Here is the catch though. While companies can increase their value and the speed they deliver it, the delay of the returning loop is beyond their control. The market will react at their own time.
What’s obvious is that if the market takes a long time to react, the company will run out of capital and die, plunging their investors with them.
The question though is if that’s bad for the system or just for some of the actors. From a financial perspective, primarily, from the company’s investors, it’s terrible. They’ll lose their money.
But is it bad for the system at large?
One of the aspects that make System Thinking so compelling is the fact that all systems are connected. So while, on one side the system at large exposes a particular behavior, on another subsystem you might bear testimony to something completely different (i.e., Chaos theory).
Let’s forget financial sustainability for a second (a subsystem). If we focus on the impact of certain startups on the broader system, then a new picture emerges.
Startups, spurred by their investors, push the boundaries of innovation and try to provide ever-increasing value to the market. The effects of such innovations affect the end consumers and their latent behaviors.
For most failed startups, this effect is trivial and negligible. But a few do capture the market’s imagination. And while the market’s reaction, from an economic perspective, might be timid, they do react in other ways. One of these ways is by reinforcing an emerging behavior. A behavior that will stay in place independently of the startup that reinforced it.
Disruption at Work
An excellent example of this is WeWork. Many keep focusing on the risky and fragile financial position of the organization. And while they’re right to be wary of it, they’re missing the broader trend.
WeWork is tapping into a new emerging behavior. One, few are seeing, much less exploiting. And while it’s probable that WeWork crashes and burns, the subsequent crater will change the market landscape forever.
WeWork’s value is strengthening this new behavior. The demand for Co-Living, Co-Working, Co-Everything, will remain in place, independently of WeWork. And this is the real power of Disruption; it doesn’t go away.
Worst than that, all incumbents laughing at the predictable fall of WeWork, are not picking up the new trend. Most will fail to see it, even after WeWork’s potential disappearance and will implode as a result.

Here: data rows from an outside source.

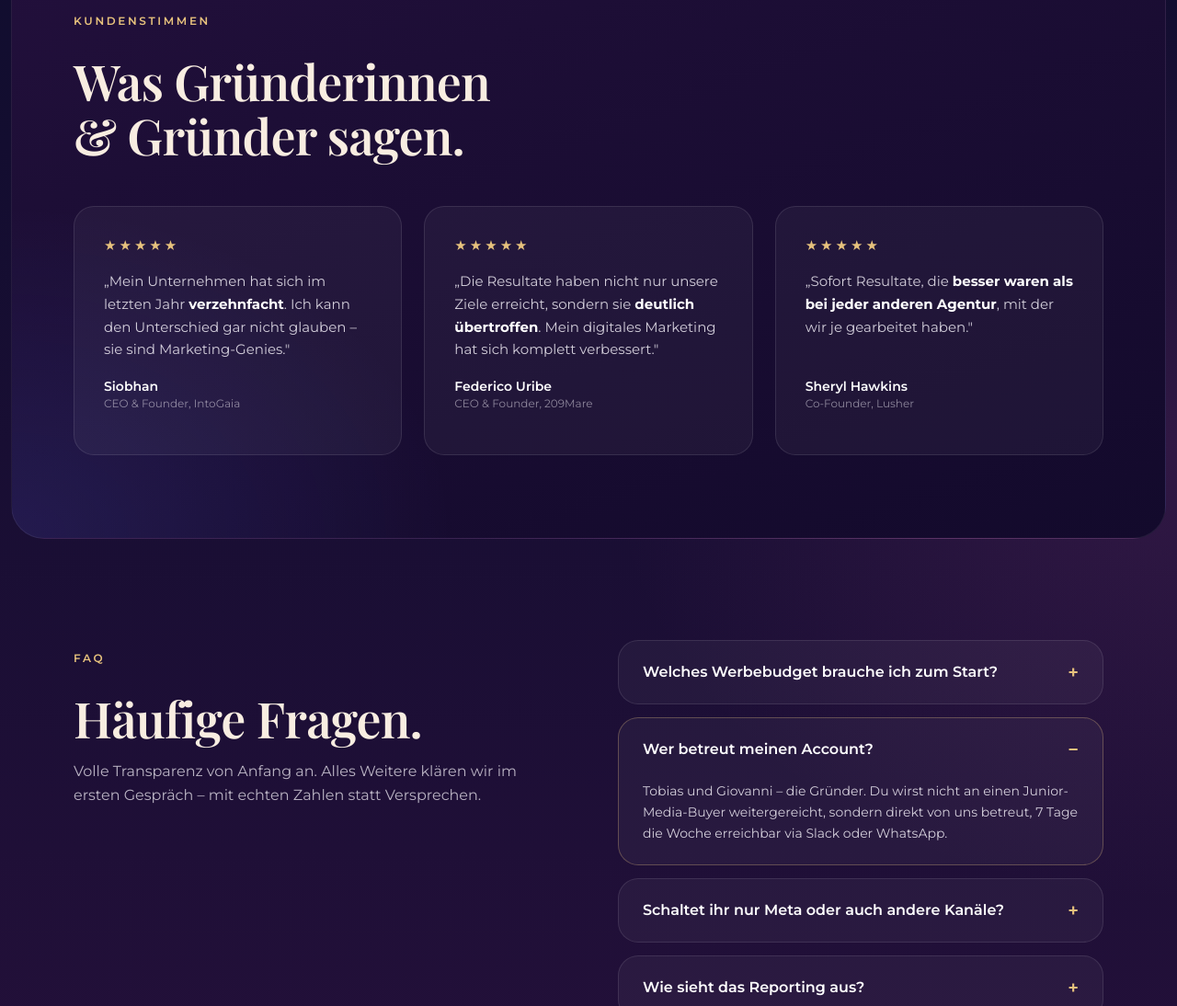
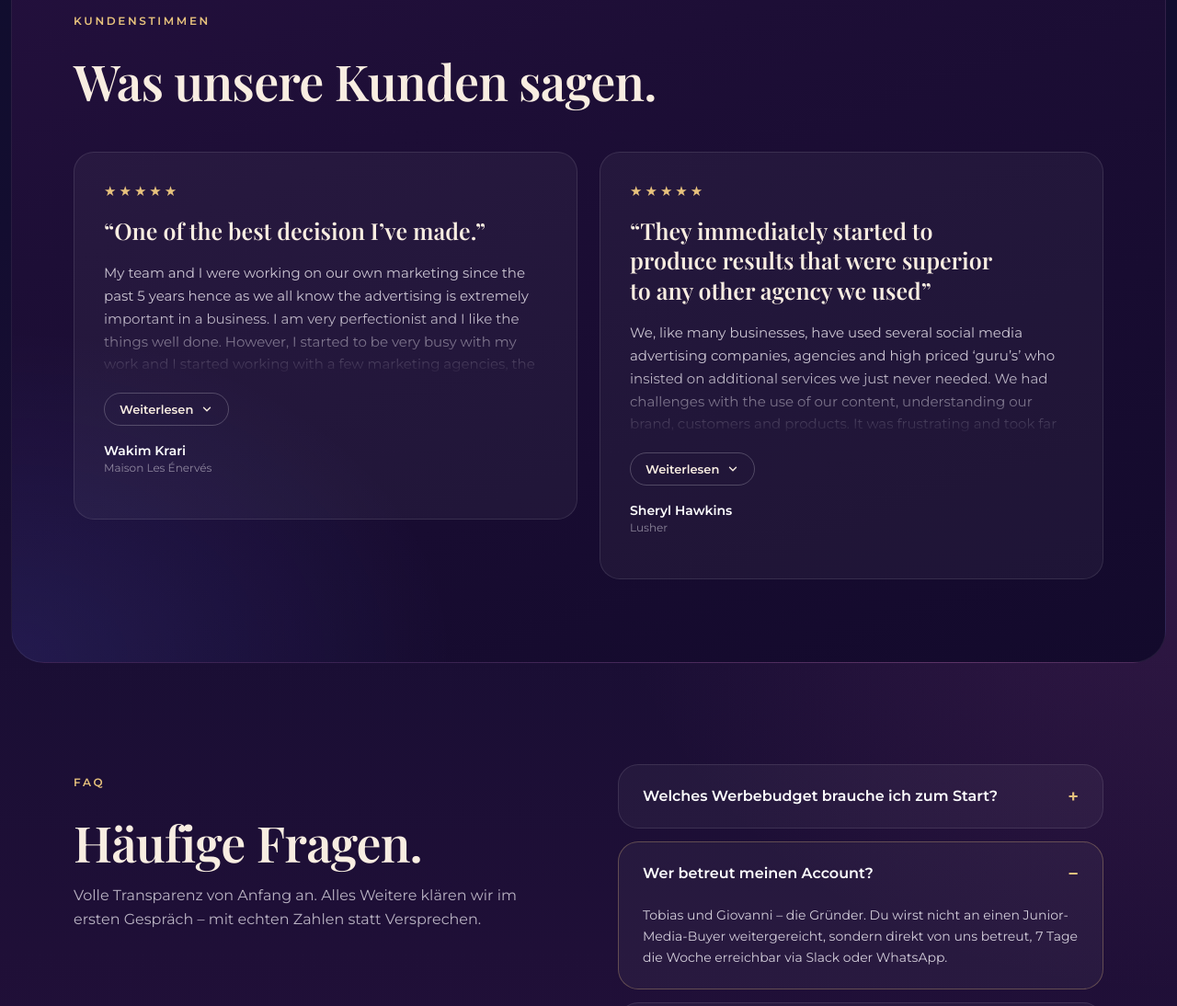
Before and after one commit to Ad1zero17/aspirecend-website, a plain HTML site: page public/wachstum-ads/index.html in a window 1280 px wide. Shown: the part 3546-4640 px from the top of the page at 92% size. Drawn offline with nearby package versions, Linux system fonts and the light colour scheme; a web font is replaced by a local one.

Commit message:
Landingpage: Kundenstimmen als englische Originaltexte mit Aufklappen, neue Überschrift
Co-Authored-By: Claude Fable 5.2 <noreply@anthropic.com>

```diff
--- a/public/assets/style.css
+++ b/public/assets/style.css
@@ -328,6 +328,35 @@ h2 {
 
 /* --- Testimonials --- */
 .stars { color: var(--accent); font-size: 15px; letter-spacing: 0.2em; margin: 0; }
+
+/* Kundenstimmen: Originaltext, Anriss mit Verlauf, per Klick aufklappbar */
+.review-grid { display: grid; grid-template-columns: repeat(2, minmax(0, 1fr)); gap: 24px; align-items: start; }
+.review-title {
+  font-family: var(--font-display); font-weight: 600;
+  font-size: clamp(20px, 2vw, 25px); line-height: 1.3;
+  color: var(--cream); margin: 0; text-wrap: balance;
+}
+.review-body { display: flex; flex-direction: column; gap: 12px; font-size: 15px; line-height: 1.65; color: rgba(240, 236, 244, 0.82); }
+.review-body p { margin: 0; }
+.js .review-body {
+  max-height: 8.25em; overflow: hidden; cursor: pointer;
+  transition: max-height 0.45s ease;
+  -webkit-mask-image: linear-gradient(180deg, #000 45%, transparent);
+  mask-image: linear-gradient(180deg, #000 45%, transparent);
+}
+.js .review.is-open .review-body { -webkit-mask-image: none; mask-image: none; cursor: auto; }
+.review-toggle {
+  align-self: flex-start; display: inline-flex; align-items: center; gap: 8px;
+  background: transparent; color: var(--cream);
+  border: 1px solid rgba(255, 255, 255, 0.22); border-radius: 999px;
+  font-family: var(--font-ui); font-weight: 600; font-size: 13px;
+  padding: 9px 16px; cursor: pointer;
+  transition: border-color 0.2s ease, background 0.2s ease;
+}
+.review-toggle:hover { border-color: rgba(231, 194, 125, 0.6); background: rgba(231, 194, 125, 0.08); }
+.review-toggle[hidden] { display: none; }
+.review-toggle svg { transition: transform 0.25s ease; }
+.review.is-open .review-toggle svg { transform: rotate(180deg); }
 .person { display: flex; flex-direction: column; gap: 2px; margin-top: auto; }
 .person strong { font-family: var(--font-ui); font-weight: 600; font-size: 14px; color: #fff; }
 .person span { font-size: 12px; color: rgba(240, 236, 244, 0.52); }
@@ -417,6 +446,7 @@ footer { border-top: 1px solid rgba(255, 255, 255, 0.07); }
 @media (max-width: 760px) {
   .nav-links { display: none; }
   .grid-3 { grid-template-columns: 1fr; }
+  .review-grid { grid-template-columns: 1fr; }
   .band { grid-template-columns: 1fr; }
   .kpis { gap: 24px 36px; }
   .logo-grid { grid-template-columns: repeat(3, minmax(0, 1fr)); gap: 0 4px; max-width: 312px; }
--- a/public/wachstum-ads/index.html
+++ b/public/wachstum-ads/index.html
@@ -217,27 +217,35 @@ height="0" width="0" style="display:none;visibility:hidden"></iframe></noscript>
     </div>
   </section>
 
-  <!-- TESTIMONIALS -->
+  <!-- TESTIMONIALS (Originaltexte auf Englisch von der Webflow-Seite, unverändert; Anriss + Aufklappen) -->
   <section id="stimmen" class="wrap section">
     <div class="section-head reveal">
       <p class="label eyebrow">Kundenstimmen</p>
-      <h2>Was Gründerinnen &amp; Gründer sagen.</h2>
+      <h2>Was unsere Kunden sagen.</h2>
     </div>
-    <div class="grid-3">
-      <article class="glass card reveal">
+    <div class="review-grid">
+      <article class="glass card review reveal">
         <p class="stars" aria-label="5 von 5 Sternen">★★★★★</p>
-        <p class="quote">„Mein Unternehmen hat sich im letzten Jahr <strong style="color: #fff">verzehnfacht</strong>. Ich kann den Unterschied gar nicht glauben – sie sind Marketing-Genies."</p>
-        <p class="person"><strong>Siobhan</strong><span>CEO &amp; Founder, IntoGaia</span></p>
+        <p class="review-title" lang="en">“One of the best decision I’ve made.”</p>
+        <div class="review-body" id="review-wakim" lang="en">
+          <p>My team and I were working on our own marketing since the past 5 years hence as we all know the advertising is extremely important in a business. I am very perfectionist and I like the things well done. However, I started to be very busy with my work and I started working with a few marketing agencies, the result was alright but I was not convinced at all. I had to come back to own roots. After some time I found out Tobias’s agency and, without big faith I gave it a shot. That’s was one of the best decision I’ve made.</p>
+          <p>I indeed succeeded to scale my business properly and really understand everything about my clients, all of this because of Aspirecend.</p>
+          <p>Month after month, my numbers started to grow and we found out how to touch the right audience for my product, which is a game changer.</p>
+          <p>I definitely recommend Aspirecend to every small or big business, especially in the fashion industry where they nailed it !</p>
+        </div>
+        <button class="review-toggle" type="button" aria-expanded="false" aria-controls="review-wakim" hidden><span>Weiterlesen</span><svg viewBox="0 0 24 24" width="14" height="14" fill="none" stroke="currentColor" stroke-width="2.4" stroke-linecap="round" stroke-linejoin="round" aria-hidden="true"><path d="m6 9 6 6 6-6"/></svg></button>
+        <p class="person"><strong>Wakim Krari</strong><span>Maison Les Énervés</span></p>
       </article>
-      <article class="glass card reveal">
+      <article class="glass card review reveal">
         <p class="stars" aria-label="5 von 5 Sternen">★★★★★</p>
-        <p class="quote">„Die Resultate haben nicht nur unsere Ziele erreicht, sondern sie <strong style="color: #fff">deutlich übertroffen</strong>. Mein digitales Marketing hat sich komplett verbessert."</p>
-        <p class="person"><strong>Federico Uribe</strong><span>CEO &amp; Founder, 209Mare</span></p>
-      </article>
-      <article class="glass card reveal">
-        <p class="stars" aria-label="5 von 5 Sternen">★★★★★</p>
-        <p class="quote">„Sofort Resultate, die <strong style="color: #fff">besser waren als bei jeder anderen Agentur</strong>, mit der wir je gearbeitet haben."</p>
-        <p class="person"><strong>Sheryl Hawkins</strong><span>Co-Founder, Lusher</span></p>
+        <p class="review-title" lang="en">“They immediately started to produce results that were superior to any other agency we used”</p>
+        <div class="review-body" id="review-sheryl" lang="en">
+          <p>We, like many businesses, have used several social media advertising companies, agencies and high priced ‘guru’s’ who insisted on additional services we just never needed. We had challenges with the use of our content, understanding our brand, customers and products. It was frustrating and took far too much of our time and attention away from the development and enjoyment of our products and business. When Tobias and his team reached out to us we were skeptical after so many bad experiences. His clear communication and understanding and embracing our needs and product convinced us to give him a try and his team a go.</p>
+          <p>Within a very short time we were not only impressed with his communication and ability to use our content to reach the right audience but he immediately started to produce results that were superior to any other agency we used. Aspire continues to care about the growth of our brand, gives us clear ideas about what content works best so we can tailor our marketing efforts which is invaluable advice for those of us needing to continue to create content and we genuinely enjoy working with them.</p>
+          <p>I highly recommend Aspire to anyone looking for a reliable, trustworthy team.</p>
+        </div>
+        <button class="review-toggle" type="button" aria-expanded="false" aria-controls="review-sheryl" hidden><span>Weiterlesen</span><svg viewBox="0 0 24 24" width="14" height="14" fill="none" stroke="currentColor" stroke-width="2.4" stroke-linecap="round" stroke-linejoin="round" aria-hidden="true"><path d="m6 9 6 6 6-6"/></svg></button>
+        <p class="person"><strong>Sheryl Hawkins</strong><span>Lusher</span></p>
       </article>
     </div>
   </section>
@@ -380,6 +388,37 @@ height="0" width="0" style="display:none;visibility:hidden"></iframe></noscript>
       viz.closest('.card').addEventListener('click', restart);
     });
   })();
+
+  // Kundenstimmen: Anriss zeigen, per Klick ganz aufklappen (ohne JS steht der volle Text da).
+  (function () {
+    document.querySelectorAll('.review').forEach(function (card) {
+      var body = card.querySelector('.review-body'), btn = card.querySelector('.review-toggle');
+      if (!body || !btn) return;
+      var label = btn.querySelector('span');
+      if (body.scrollHeight <= body.clientHeight + 4) return; // passt schon ganz rein
+      btn.hidden = false;
+      function toggle() {
+        var open = !card.classList.contains('is-open');
+        if (open) {
+          card.classList.add('is-open');
+          body.style.maxHeight = body.scrollHeight + 'px';
+          setTimeout(function () { if (card.classList.contains('is-open')) body.style.maxHeight = 'none'; }, 600);
+        } else {
+          body.style.maxHeight = body.scrollHeight + 'px';
+          body.offsetHeight; // Reflow, damit das Zuklappen animiert
+          card.classList.remove('is-open');
+          body.style.maxHeight = '';
+          var top = card.getBoundingClientRect().top;
+          if (top < 90) window.scrollBy({ top: top - 100, behavior: 'smooth' });
+        }
+        btn.setAttribute('aria-expanded', open ? 'true' : 'false');
+        label.textContent = open ? 'Weniger anzeigen' : 'Weiterlesen';
+      }
+      btn.addEventListener('click', toggle);
+      body.addEventListener('click', function () { if (!card.classList.contains('is-open')) toggle(); });
+      body.addEventListener('transitionend', function () { if (card.classList.contains('is-open')) body.style.maxHeight = 'none'; });
+    });
+  })();
 </script>
 
 </body>
```
Also changed, not shown: 1 other file.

Another beautiful example is the recent drama with Vice Media. It’s easy to highlight the gross negligence of their lack of business model. Nonetheless, their continuous innovations in media formats are shaping and shifting the market. It’s irrelevant they aren’t the ones benefiting from them. Someone will and when that happens, they’ll disrupt the market.
Sometimes we mistake financial soundness for innovation. Both concepts are connected, but as I’ve shown, they work at different speeds. Delays in the feedback loops that govern the system will make them play, sometimes in tandem, sometimes independently.
Particular caution should be observed when the technology employed by such companies is disruptive. The mere nature of disruption prompts the system to run at different speeds and this will have an impact on the competition landscape subsystem too. Some incumbents will collapse, some entrants will thrive.